NEW DELHI (Reuters) - A consortium of Indian banks can search and seize the properties of Indian businessman Vijay Mallya in Britain, media reports said on Thursday, citing the decision of a British court.
India wants to extradite Mallya from Britain on fraud charges and to help nearly a dozen Indian banks recover loans granted to his defunct Kingfisher Airlines after the tycoon, co-owner of the Force India Formula One motor racing team, fled to Britain in March 2016.
The case against Mallya centers on a series of loans Kingfisher obtained from Indian banks, and in particular from state-owned IDBI. Indian banks want to recover more than $1 billion that Indian authorities say Kingfisher owes.
The British court order allows the UK High Court Enforcement Officer to enter Mallya’s properties in Britain, giving a legal option to Indian banks to try and recover the dues, media reports said, citing the court decision.
Reuters was not immediately able to confirm the court decision.
Separately, the Indian government’s Enforcement Directorate, which fights financial crimes, has filed an application to seek to declare Mallya a “fugitive economic offender” and sought to confiscate 125 billion rupees ($1.8 billion) worth of his assets.
In a statement issued last week, Mallya said he was trying to sell assets worth about $2.04 billion to repay creditors.
Mallya, who denies the charges against him, said any objection by the Enforcement Directorate or India’s federal police to his proposals to sell assets “will clearly demonstrate that there is an agenda against me beyond recovery of dues to Public Sector Banks.”

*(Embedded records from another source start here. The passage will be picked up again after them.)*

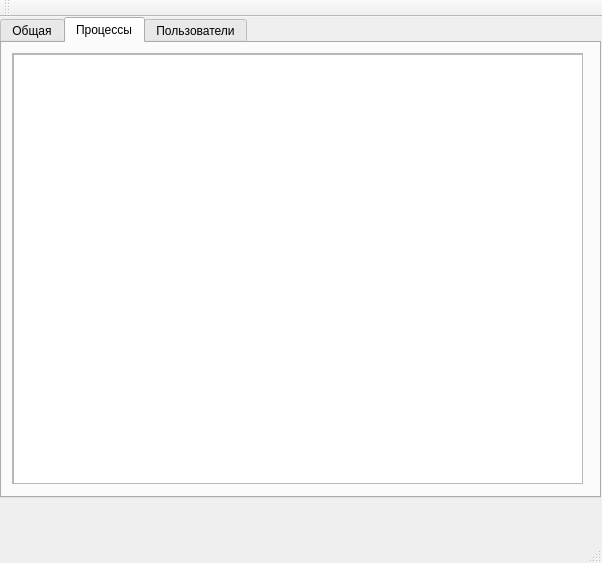
Above: course_project/system_info/mainwindow.ui from BSUIR450503/450503_turok before the change. Below: the same form after it.
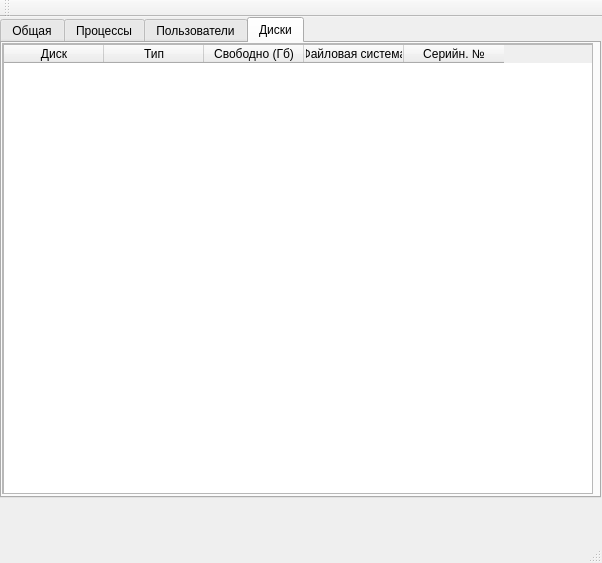
That is the form after the change.

Patch:
```diff
--- a/course_project/system_info/mainwindow.ui
+++ b/course_project/system_info/mainwindow.ui
@@ -30,7 +30,7 @@
      </rect>
     </property>
     <property name="currentIndex">
-     <number>1</number>
+     <number>3</number>
     </property>
     <widget class="QWidget" name="tab">
      <attribute name="title">
@@ -214,6 +214,72 @@
       </widget>
      </widget>
     </widget>
+    <widget class="QWidget" name="tab_4">
+     <attribute name="title">
+      <string>Диски</string>
+     </attribute>
+     <widget class="QScrollArea" name="scrollArea_3">
+      <property name="geometry">
+       <rect>
+        <x>0</x>
+        <y>0</y>
+        <width>591</width>
+        <height>451</height>
+       </rect>
+      </property>
+      <property name="widgetResizable">
+       <bool>true</bool>
+      </property>
+      <widget class="QWidget" name="scrollAreaWidgetContents_3">
+       <property name="geometry">
+        <rect>
+         <x>0</x>
+         <y>0</y>
+         <width>589</width>
+         <height>449</height>
+        </rect>
+       </property>
+       <widget class="QTableWidget" name="tableWidget_3">
+        <property name="geometry">
+         <rect>
+          <x>0</x>
+          <y>0</y>
+          <width>591</width>
+          <height>451</height>
+         </rect>
+        </property>
+        <attribute name="horizontalHeaderMinimumSectionSize">
+         <number>45</number>
+        </attribute>
+        <column>
+         <property name="text">
+          <string>Диск</string>
+         </property>
+        </column>
+        <column>
+         <property name="text">
+          <string>Тип</string>
+         </property>
+        </column>
+        <column>
+         <property name="text">
+          <string>Свободно (Гб)</string>
+         </property>
+        </column>
+        <column>
+         <property name="text">
+          <string>Файловая система</string>
+         </property>
+        </column>
+        <column>
+         <property name="text">
+          <string>Серийн. №</string>
+         </property>
+        </column>
+       </widget>
+      </widget>
+     </widget>
+    </widget>
    </widget>
   </widget>
   <widget class="QMenuBar" name="menuBar">
```
Left out of the diff: 6 changed lines with no effect on the pictures.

“I have become the ‘Poster Boy’ of bank default and a lightning rod of public anger,” Mallya said in his statement last week.
($1 = 68.89 rupees)
Reporting by Mayank Bhardwaj; Editing by Mark Potter